For some years the population of the island had gone on increasing at an advanced ratio, whilst the ground available for produce had occasionally shown symptoms of failure in the supply of the requisite articles of food. Under the pressure of a certain amount of want and apprehension, the inhabitants, in May, 1853, unanimously solicited the aid of the British Government, in transferring them to a more roomy place; and they themselves suggested Norfolk Island as a desirable spot for their future residence. That beautiful island, which has been sometimes called the garden of the world, has ceased to be a penal settlement; and there are no other settlers.
The Government determined, in the year 1853, to provide for the transfer of the inhabitants of Pitcairn, or of as many of them as might consent, to Norfolk Island. The execution of the measure was confided to Sir William Denison, the Governor of New South Wales, who, as Lieutenant-Governor of Van Diemen's Land, had Norfolk Island for several years under his superintendence. It would not be just to omit to mention the forethought, discrimination, and zeal manifested by His Excellency in making the requisite arrangements for the task.

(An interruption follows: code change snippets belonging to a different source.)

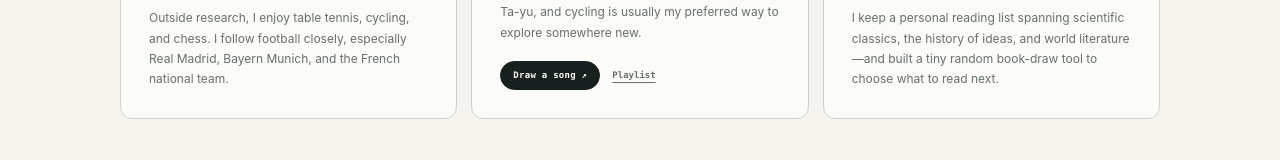
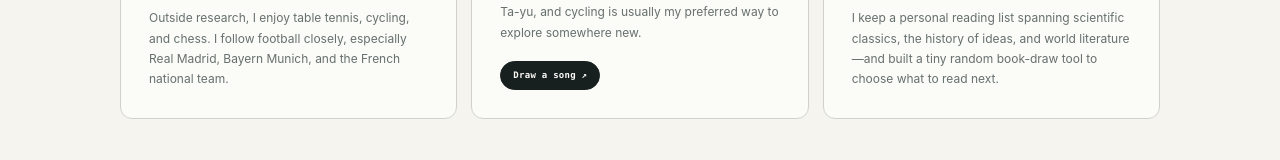
Before and after one commit to ssyel2/ssyel2.github.io, a React (Vite) app: page / in a window 1280 px wide. Shown: the part 5164-5324 px from the top of the page. Built offline with nearby package versions, Linux system fonts and the light colour scheme.

Commit message:
Keep song draws self-contained

```diff
--- a/app/globals.css
+++ b/app/globals.css
@@ -161,14 +161,10 @@ section:not(.hero) { border-top: 1px solid var(--line); }
 .interest-controls { display: flex; align-items: center; gap: 12px; margin-top: 18px; }
 .interest-controls button { padding: 8px 12px; border: 1px solid var(--ink); border-radius: 999px; background: var(--ink); color: var(--white); font: 700 9px/1.2 ui-monospace, SFMono-Regular, Consolas, monospace; letter-spacing: .03em; cursor: pointer; }
 .interest-controls button:hover, .interest-controls button:focus-visible { border-color: var(--blue); background: var(--blue); outline: none; }
-.interest-controls > a { color: var(--muted); font: 700 9px/1.2 ui-monospace, SFMono-Regular, Consolas, monospace; text-decoration: underline; text-underline-offset: 4px; }
-.interest-controls > a:hover, .interest-controls > a:focus-visible { color: var(--blue); outline: none; }
 .interest-pick { min-height: 0; margin-top: 0; display: grid; opacity: 0; transform: translateY(5px); transition: margin .2s ease, opacity .2s ease, transform .2s ease; }
 .interest-pick:not(:empty) { min-height: 63px; margin-top: 16px; padding-top: 14px; border-top: 1px solid var(--line); opacity: 1; transform: translateY(0); }
 .interest-pick strong { font-family: Georgia, serif; font-size: 18px; font-weight: 500; line-height: 1.15; }
 .interest-pick > span { margin-top: 3px; color: var(--muted); font-size: 10px; }
-.interest-pick a { width: max-content; margin-top: 9px; color: var(--blue); font: 700 8px/1 ui-monospace, SFMono-Regular, Consolas, monospace; letter-spacing: .04em; text-transform: uppercase; }
-.interest-pick svg { width: 10px; height: 10px; display: inline; margin-left: 3px; fill: none; stroke: currentColor; stroke-width: 1.5; }
 .smile { position: absolute; right: 5px; top: -94px; color: var(--line); font-family: Georgia, serif; font-size: 70px; transform: rotate(8deg); }
 
 footer { min-height: 170px; padding: 46px clamp(22px, 5vw, 76px) 32px; display: grid; grid-template-columns: 1fr auto auto; gap: 60px; align-items: end; border-top: 1px solid var(--line); background: var(--ink); color: var(--paper); }
--- a/app/page.tsx
+++ b/app/page.tsx
@@ -350,10 +350,9 @@ export default function Home() {
             <span>02 / Music</span><h3>British music to Lo Ta-yu.</h3><p>My music taste ranges from British music to Lo Ta-yu, and cycling is usually my preferred way to explore somewhere new.</p>
             <div className="interest-controls">
               <button type="button" onClick={drawMusic}>{musicPick ? 'Draw another song' : 'Draw a song'} <span aria-hidden="true">↗</span></button>
-              <a href="https://open.spotify.com/playlist/3SdQpYvinOUI0xmToHIPMG" target="_blank" rel="noreferrer">Playlist</a>
             </div>
             <div className="interest-pick" aria-live="polite">
-              {musicPick && <><strong>{musicPick[0]}</strong><span>{musicPick[1]}</span><a href={`https://open.spotify.com/track/${musicPick[2]}`} target="_blank" rel="noreferrer">Listen on Spotify <ArrowIcon /></a></>}
+              {musicPick && <><strong>{musicPick[0]}</strong><span>{musicPick[1]}</span></>}
             </div>
           </article>
           <article><span>03 / Reading</span><h3>Classics, science, and a little randomness.</h3><p>I keep a personal reading list spanning scientific classics, the history of ideas, and world literature—and built a tiny random book-draw tool to choose what to read next.</p></article>
```
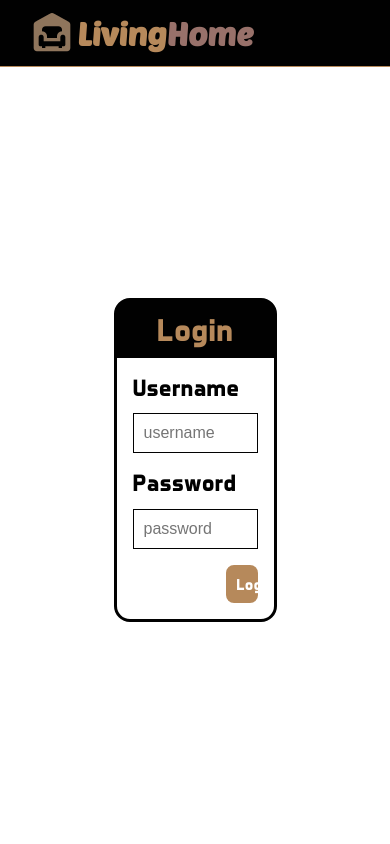
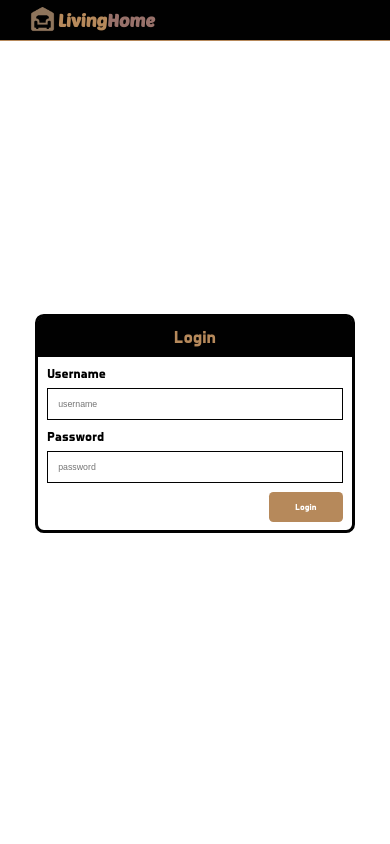
Before and after one commit to Anomali99/LivingHom, a Flask app: page /admin in a window 390 px wide. Run offline with Flask 3, Linux system fonts and the light colour scheme.

Commit message:
menyesuikan layout web pada perangkat mobile

```diff
--- a/app.py
+++ b/app.py
@@ -1,4 +1,4 @@
-from app.app import app
+from app.manage import app
 
 if __name__ == "__main__":
     app.run(host='0.0.0.0', port=5127, debug=True)
--- a/app/__init__.py
+++ b/app/__init__.py
@@ -2,4 +2,4 @@ from . import models
 from . import api
 from . import view
 from . import config
-from . import app
+from . import manage
--- a/app/static/css/admin.css
+++ b/app/static/css/admin.css
@@ -57,3 +57,17 @@ button {
   font-size: 1rem;
   border-radius: 0.5rem;
 }
+
+/* Tablet */
+@media (max-width: 768px) {
+  .login .container {
+    width: 70%;
+  }
+}
+
+/* Mobile */
+@media (max-width: 450px) {
+  .login .container {
+    width: 90%;
+  }
+}
--- a/app/static/css/base.css
+++ b/app/static/css/base.css
@@ -59,3 +59,32 @@
 .navbar .navbar-logo span {
   color: var(--text);
 }
+
+/* Laptop */
+@media (max-width: 1366px) {
+  html {
+    font-size: 75%;
+  }
+}
+
+/* Tablet */
+@media (max-width: 768px) {
+  html {
+    font-size: 62.5%;
+  }
+  .navbar div img {
+    width: 4rem;
+    height: auto;
+  }
+}
+
+/* Mobile */
+@media (max-width: 450px) {
+  html {
+    font-size: 55%;
+  }
+  .navbar div img {
+    width: 3.5rem;
+    height: auto;
+  }
+}
```
Also changed, not shown: app/static/css/monitoring.css (+50 -19 lines), app/static/css/product.css (+16 -0 lines), app/templates/monitoring.html (+9 -4 lines), README.md, app/manage.py (renamed from app/app.py), app/static/asset/img/chart/fb_chart.png, app/static/asset/img/chart/ig_chart.png, app/static/asset/img/chart/web_chart.png.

The plans of the Government were not matured until the spring of 1856. The vessel engaged for carrying the transfer into effect, was the Morayshire, chartered at Sydney. During the whole of the passage, which commenced on May 3, 1856, the real interests and personal comforts of the people, young and old, of both sexes, were consulted in the most tender and scrupulous manner in all respects. Acting Lieutenant G. W. Gregorie, of the Juno, performed his part of Superintendent of this service in a manner which amply justified the choice of so competent and humane an officer. In the removal of 194 persons in an emigrant ship, on a voyage of upwards of three thousand miles, occupying thirty-five days, it does not appear too much to say, that no one could have desired a better kind of treatment for members of his own family.
The conduct of the Rev. G. H. Nobbs throughout the whole of this transaction, confirmed the feelings of confidence and esteem which he had earned by more than a quarter of a century's faithful and efficient service amongst his charge at Pitcairn. He not only attended to the religious wants of the voyagers, but all the medical duties likewise devolved upon him. These were of no light nor ordinary kind; so severely did many suffer from continued seasickness.
All were landed securely at their new abode, on the 8th of June, 1856; a grand result, which was much facilitated by Captain Denham, E.N., and the officers and men of H.M. Surveying ship Herald; that vessel having been considerately detained some days by Captain Denham on the spot, for the purpose of giving assistance.
The first act of the Community, on assembling after the landing, was to offer a devout Thanksgiving to God, for their prosperous voyage, and for His many mercies.
Sir Wm. Denison has written to the author, saying, that henceforward the Islanders will not require any charitable assistance. "They are now," said he, "occupants of a most fertile island, with stock of all kinds, with tools and appliances for all their immediate wants." His Excellency stated his intention of exercising a careful supervision over the people who may be permitted to land and reside among the new inhabitants.
He has since fulfilled a promise which he had made, of becoming personally acquainted with them. It will be seen in the latter pages of the present Edition, that he availed himself of the occasion to afford them good counsel and advice; and it may be hoped that a visit so kind and so paternal will have proved of much benefit as well as comfort to the flock on Norfolk Island.
Although the presence of England's worst exiles for several years gave a bad name to that beautiful place, there is no reason why it should not now become associated in the mind with whatsoever things are true, honest, just, pure, lovely, and of good report.
LONDON, July, 1860.